PROMPT: Tell me how many lines of the entries below include the string "docs", and give only the number.

(GIVEN ENTRIES Opens)

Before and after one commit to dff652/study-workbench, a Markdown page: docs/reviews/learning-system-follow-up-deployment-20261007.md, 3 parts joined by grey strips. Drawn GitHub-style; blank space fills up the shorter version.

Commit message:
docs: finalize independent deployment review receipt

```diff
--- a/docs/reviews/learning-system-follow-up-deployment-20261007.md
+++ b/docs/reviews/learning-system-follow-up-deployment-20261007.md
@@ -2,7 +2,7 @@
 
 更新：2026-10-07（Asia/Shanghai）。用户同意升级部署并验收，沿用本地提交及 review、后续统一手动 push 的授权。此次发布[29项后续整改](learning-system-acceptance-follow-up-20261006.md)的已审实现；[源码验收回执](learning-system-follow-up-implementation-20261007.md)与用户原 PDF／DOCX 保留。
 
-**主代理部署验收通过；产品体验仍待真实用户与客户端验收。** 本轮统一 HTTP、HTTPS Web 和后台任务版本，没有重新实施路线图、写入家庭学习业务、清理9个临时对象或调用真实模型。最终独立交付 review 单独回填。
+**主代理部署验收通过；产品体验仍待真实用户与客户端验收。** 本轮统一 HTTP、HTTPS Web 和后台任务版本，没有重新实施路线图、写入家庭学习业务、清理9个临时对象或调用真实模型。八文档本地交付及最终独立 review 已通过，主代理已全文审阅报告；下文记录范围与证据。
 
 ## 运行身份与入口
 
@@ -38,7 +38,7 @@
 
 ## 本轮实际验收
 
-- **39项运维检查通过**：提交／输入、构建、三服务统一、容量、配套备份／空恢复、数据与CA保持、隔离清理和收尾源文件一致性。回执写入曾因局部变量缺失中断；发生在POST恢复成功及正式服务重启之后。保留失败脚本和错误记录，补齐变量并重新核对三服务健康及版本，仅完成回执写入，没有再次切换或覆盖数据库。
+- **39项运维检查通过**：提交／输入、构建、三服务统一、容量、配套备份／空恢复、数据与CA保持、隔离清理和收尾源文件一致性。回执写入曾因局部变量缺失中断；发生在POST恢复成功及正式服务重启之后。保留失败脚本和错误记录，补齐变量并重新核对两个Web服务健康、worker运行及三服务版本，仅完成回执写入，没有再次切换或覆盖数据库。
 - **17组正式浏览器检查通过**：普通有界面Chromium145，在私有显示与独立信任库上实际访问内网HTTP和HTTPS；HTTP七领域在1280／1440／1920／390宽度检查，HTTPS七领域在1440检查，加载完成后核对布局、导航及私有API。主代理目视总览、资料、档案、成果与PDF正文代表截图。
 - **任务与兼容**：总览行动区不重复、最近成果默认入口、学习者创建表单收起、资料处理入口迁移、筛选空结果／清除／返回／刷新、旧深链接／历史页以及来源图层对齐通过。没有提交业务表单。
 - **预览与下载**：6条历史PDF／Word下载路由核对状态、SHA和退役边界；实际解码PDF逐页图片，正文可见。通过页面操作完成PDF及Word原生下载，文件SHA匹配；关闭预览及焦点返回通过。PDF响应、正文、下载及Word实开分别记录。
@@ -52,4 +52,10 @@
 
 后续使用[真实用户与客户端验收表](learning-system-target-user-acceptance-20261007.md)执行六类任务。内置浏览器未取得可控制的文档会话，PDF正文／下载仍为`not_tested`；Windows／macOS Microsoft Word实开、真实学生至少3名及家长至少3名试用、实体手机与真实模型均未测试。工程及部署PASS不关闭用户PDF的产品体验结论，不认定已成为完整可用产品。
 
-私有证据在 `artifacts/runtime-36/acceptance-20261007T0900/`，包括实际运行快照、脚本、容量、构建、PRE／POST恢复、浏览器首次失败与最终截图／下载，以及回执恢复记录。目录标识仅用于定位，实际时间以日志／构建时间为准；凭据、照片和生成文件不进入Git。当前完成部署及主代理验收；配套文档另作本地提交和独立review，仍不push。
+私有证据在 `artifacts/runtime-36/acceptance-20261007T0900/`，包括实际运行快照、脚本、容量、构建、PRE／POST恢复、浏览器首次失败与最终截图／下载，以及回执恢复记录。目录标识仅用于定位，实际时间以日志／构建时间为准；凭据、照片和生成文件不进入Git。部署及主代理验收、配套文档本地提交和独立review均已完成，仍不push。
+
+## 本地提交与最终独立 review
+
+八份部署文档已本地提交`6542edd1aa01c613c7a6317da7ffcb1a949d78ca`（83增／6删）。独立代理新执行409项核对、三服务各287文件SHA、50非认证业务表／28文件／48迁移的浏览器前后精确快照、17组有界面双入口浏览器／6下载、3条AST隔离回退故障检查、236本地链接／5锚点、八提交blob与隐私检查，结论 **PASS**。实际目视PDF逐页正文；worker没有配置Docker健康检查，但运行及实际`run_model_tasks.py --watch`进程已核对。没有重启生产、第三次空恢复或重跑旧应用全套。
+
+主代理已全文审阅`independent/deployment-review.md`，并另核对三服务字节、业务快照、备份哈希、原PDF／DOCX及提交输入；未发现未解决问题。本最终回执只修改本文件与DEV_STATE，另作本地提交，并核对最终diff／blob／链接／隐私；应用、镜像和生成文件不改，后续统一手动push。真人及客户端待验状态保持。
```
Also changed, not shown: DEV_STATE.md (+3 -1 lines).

(GIVEN ENTRIES Closes)
(GIVEN ENTRIES Opens)

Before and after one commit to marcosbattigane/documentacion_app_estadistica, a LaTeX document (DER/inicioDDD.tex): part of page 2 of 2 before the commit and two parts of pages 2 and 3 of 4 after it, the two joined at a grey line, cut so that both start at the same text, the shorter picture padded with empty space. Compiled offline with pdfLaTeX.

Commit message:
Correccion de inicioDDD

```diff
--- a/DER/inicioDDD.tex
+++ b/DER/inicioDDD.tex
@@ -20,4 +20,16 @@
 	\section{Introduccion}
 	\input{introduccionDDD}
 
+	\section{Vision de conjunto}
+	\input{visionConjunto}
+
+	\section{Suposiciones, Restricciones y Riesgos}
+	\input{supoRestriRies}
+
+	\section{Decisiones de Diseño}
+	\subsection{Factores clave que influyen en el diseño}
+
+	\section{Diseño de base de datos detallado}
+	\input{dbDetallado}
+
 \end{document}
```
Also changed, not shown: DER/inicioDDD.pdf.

(GIVEN ENTRIES Closes)

YOUR SOLUTION: 4